Hydrotherapy for Stroke

It has been demonstrated that hydrotherapy increases the muscle strength of the paretic leg of patients with a stroke.

The Royal Dutch Society for Physical Therapy (KNGF) Clinical Practice has Guideline for Physical Therapy in patients with stroke. The guideline development team recommends considering hydrotherapy to increase muscle strength.

Hydrotherapy can be implemented during the mobilization phase. Based on the ICF classification, this phase can be subdivided into the domains that physical therapy is concerned with:

  • walking ability and other mobility-related abilities
  • dexterity
  • ADLs.


What is Hydrotherapy?

Hydrotherapy is a form of exercise therapy that uses the mechanical and thermal characteristics of water during partial immersion for therapeutic purposes, such as improving balance, muscle strength, aerobic endurance, and/or agility. It sometimes involves the use of ‘hands-on’ techniques, such as joint mobilization, stretching techniques, or relaxation. The therapy can be given individually or in groups. The supervised therapy ideally takes place in a specially designed exercise pool.

Hydrotherapy applies various concepts, such as:

  • Halliwick method (balance and stability exercises)
  • Bad Ragaz Ring Method (muscle strength exercises based on principles of proprioceptive neuromuscular facilitation or PNF)
  • deep-water running or aquajogging
  • Watsu method (for relaxation)
  • Ai Chi method (a combination of deeper breathing and exercises for the extremities carried out in broad, slow movements).

The guideline development team recommends considering hydrotherapy to increase muscle strength. This may involve aerobic training, functional gait training, or exercises using the Halliwick and Ai Chi methods.


What are the KNGF Guidelines?
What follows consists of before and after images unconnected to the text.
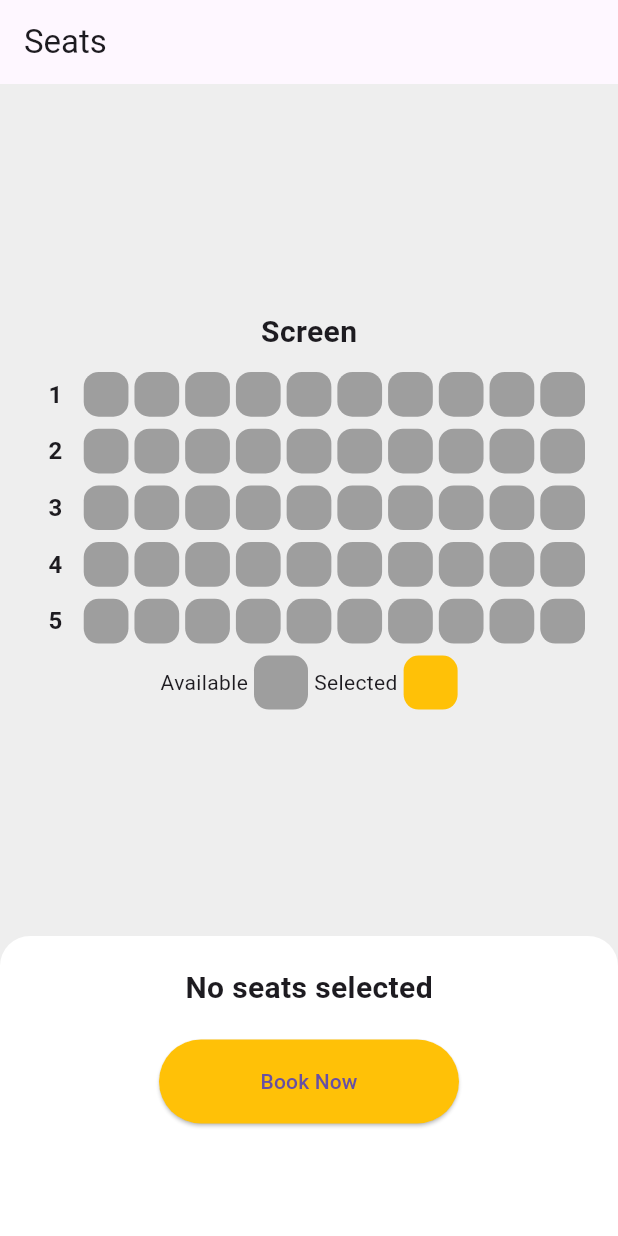
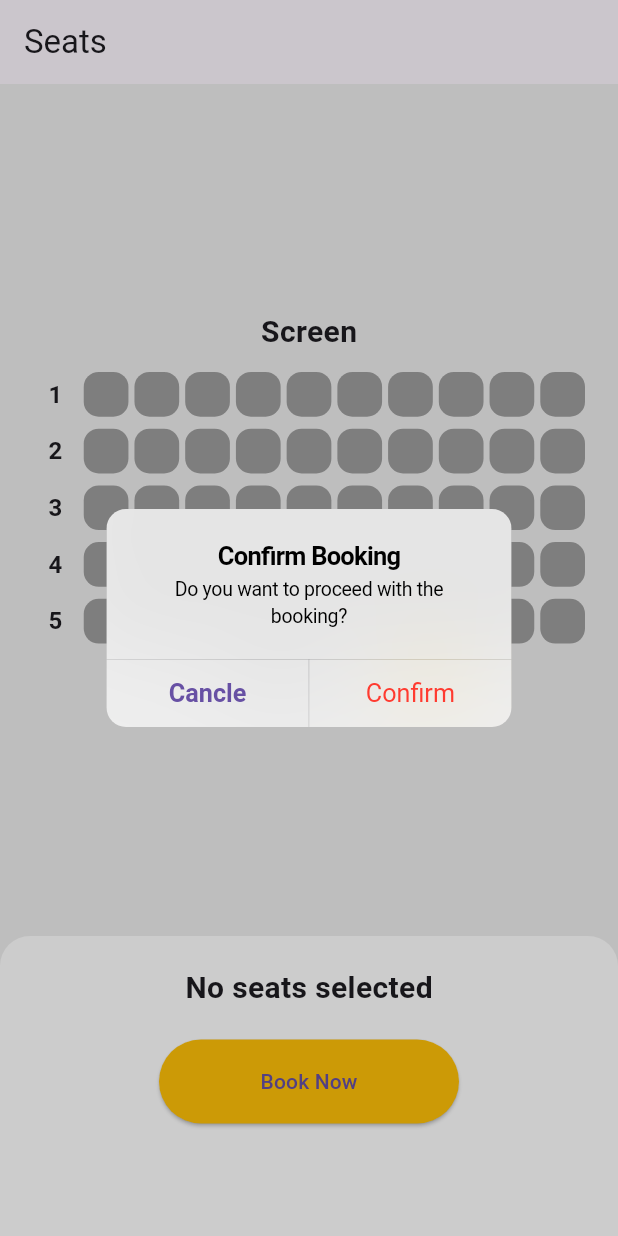
Before and after one commit to So2ln/flutter_seat_app, a Flutter app: the screen it shows after launch, after a tap on "Book Now", on a phone screen of 412 x 824 dp. Run offline on Flutter 3.47's test engine with Material 3 defaults, Android fonts, the phone set to English and light mode, and no system bars.

Commit message:
Refactor SeatPage, SeatSelectBox, and SeatBottom to manage seat selection state and update UI accordingly

```diff
--- a/lib/main.dart
+++ b/lib/main.dart
@@ -15,13 +15,33 @@ class MyApp extends StatelessWidget {
   }
 }
 
-class SeatPage extends StatelessWidget {
+class SeatPage extends StatefulWidget {
+  @override
+  State<SeatPage> createState() => _SeatPageState();
+}
+
+class _SeatPageState extends State<SeatPage> {
+  int? selectedRow;
+  int? selectedCol;
+
+  void onSelected(int row, int col) {
+    setState(() {
+      selectedRow = row;
+      selectedCol = col;
+    });
+  }
+
   @override
   Widget build(BuildContext context) {
     return Scaffold(
       appBar: AppBar(title: Text('Seats')),
       backgroundColor: Colors.grey[200],
-      body: Column(children: [SeatSelectBox(), SeatBottom()]),
+      body: Column(
+        children: [
+          SeatSelectBox(selectedRow, selectedCol, onSelected),
+          SeatBottom(selectedRow, selectedCol),
+        ],
+      ),
     );
   }
 }
--- a/lib/seat_bottom.dart
+++ b/lib/seat_bottom.dart
@@ -1,6 +1,12 @@
+import 'package:flutter/cupertino.dart';
 import 'package:flutter/material.dart';
 
 class SeatBottom extends StatelessWidget {
+  SeatBottom(this.selectedRow, this.selectedCol);
+
+  int? selectedRow;
+  int? selectedCol;
+
   @override
   Widget build(BuildContext context) {
     return Container(
@@ -14,7 +20,10 @@ class SeatBottom extends StatelessWidget {
         children: [
           SizedBox(height: 20),
           Text(
-            'No seats selected',
+            selectedRow == null && selectedCol == null
+                ? 'No seats selected'
+                : '$selectedRow - $selectedCol',
+
             style: TextStyle(fontSize: 20, fontWeight: FontWeight.bold),
           ),
           SizedBox(height: 20),
@@ -22,7 +31,31 @@ class SeatBottom extends StatelessWidget {
             width: 200,
             height: 56,
             child: ElevatedButton(
-              onPressed: () {},
+              onPressed: () {
+                showCupertinoDialog(
+                  context: context,
+                  builder: (context) {
+                    return CupertinoAlertDialog(
+                      title: Text('Confirm Booking'),
+                      content: Text('Do you want to proceed with the booking?'),
+                      actions: [
+                        CupertinoDialogAction(
+                          isDefaultAction: true,
+                          onPressed: () {
+                            Navigator.of(context).pop();
+                          },
+                          child: Text('Cancle'),
+                        ),
+                        CupertinoDialogAction(
+                          isDestructiveAction: true,
+                          onPressed: () {},
+                          child: Text('Confirm'),
+                        ),
+                      ],
+                    );
+                  },
+                );
+              },
               style: ElevatedButton.styleFrom(backgroundColor: Colors.amber),
               child: Text('Book Now'),
             ),
--- a/lib/seat_select_box.dart
+++ b/lib/seat_select_box.dart
@@ -1,6 +1,12 @@
 import 'package:flutter/material.dart';
 
 class SeatSelectBox extends StatelessWidget {
+  SeatSelectBox(this.selectedRow, this.selectedCol, this.onSelected);
+
+  int? selectedRow;
+  int? selectedCol;
+  void Function(int row, int col) onSelected;
+
   @override
   Widget build(BuildContext context) {
     return Expanded(
@@ -65,31 +71,38 @@ class SeatSelectBox extends StatelessWidget {
               ),
             ),
           ),
-          seat(),
-          seat(),
-          seat(),
-          seat(),
-          seat(),
-          seat(),
-          seat(),
-          seat(),
-          seat(),
-          seat(),
+          seat(rowNum, 1),
+          seat(rowNum, 2),
+          seat(rowNum, 3),
+          seat(rowNum, 4),
+          seat(rowNum, 5),
+          seat(rowNum, 6),
+          seat(rowNum, 7),
+          seat(rowNum, 8),
+          seat(rowNum, 9),
+          seat(rowNum, 10),
         ],
       ),
     );
   }
 
-  Widget seat() {
+  Widget seat(int rowNum, int colNum) {
     return Expanded(
       child: Padding(
         padding: const EdgeInsets.symmetric(horizontal: 2),
-        child: AspectRatio(
-          aspectRatio: 1,
-          child: Container(
-            decoration: BoxDecoration(
-              color: Colors.grey,
-              borderRadius: BorderRadius.circular(10),
+        child: GestureDetector(
+          onTap: () {
+            onSelected(rowNum, colNum);
+          },
+          child: AspectRatio(
+            aspectRatio: 1,
+            child: Container(
+              decoration: BoxDecoration(
+                color: rowNum == selectedRow && colNum == selectedCol
+                    ? Colors.amber
+                    : Colors.grey,
+                borderRadius: BorderRadius.circular(10),
+              ),
             ),
           ),
         ),
```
KNGF Guidelines are national professional recommendations, based on scientific evidence, intended to optimize patient* care. Guidelines are intended to serve as an instrument to support physical therapists in making clinical decisions. Guidelines aim to provide guidance for everyday practice and at the same time to be flexible enough to enable therapists to deviate from them to meet individual needs, depending on the situation and the patient, provided this deviation is based on sound arguments.
This revised KNGF Guideline Stroke offers recommendations for appropriate care. The individual recommendations have been pro- vided with indicators to assess the quality of physical therapy care. In the opinion of KNGF, checking the implementation of the guide- lines is the responsibility of the physical therapists, in consultation with and supported by KNGF.



  1. KNGF Clinical Practice Guideline for Physical Therapy in patients with stroke F.1.19 Hydrotherapy, page 33. , can be downloaded from www.fysionet.nl. © 2014 Royal Dutch Society for Physical Therapy (Koninklijk Nederlands Genootschap voor Fysiotherapie, KNGF)
  2. Halliwick® Aquatic Therapy – IATF (International Aquatic Therapy Faculty), Valens, Switzerland
  3. Bad Ragaz Ring Method – IATF (International Aquatic Therapy Faculty), Valens, Switzerland
  4. Clinical Ai Chi – IATF (International Aquatic Therapy Faculty), Valens, Switzerland
  5. Study: Watsu Approach for Improving Spasticity and Ambulatory Function in Hemiparetic Patients with Stroke
  6. Study: Effects of aquatic physiotherapy on the improvement of balance and corporal symmetry in stroke survivors
  7. Study: The effect of Ai Chi and Halliwick on Postural Balance and Muscle Strength in Stroke Survivors
  8. Effects of Halliwick on Functional Mobility in Subacute Stroke Patients: A Randomized Controlled Trial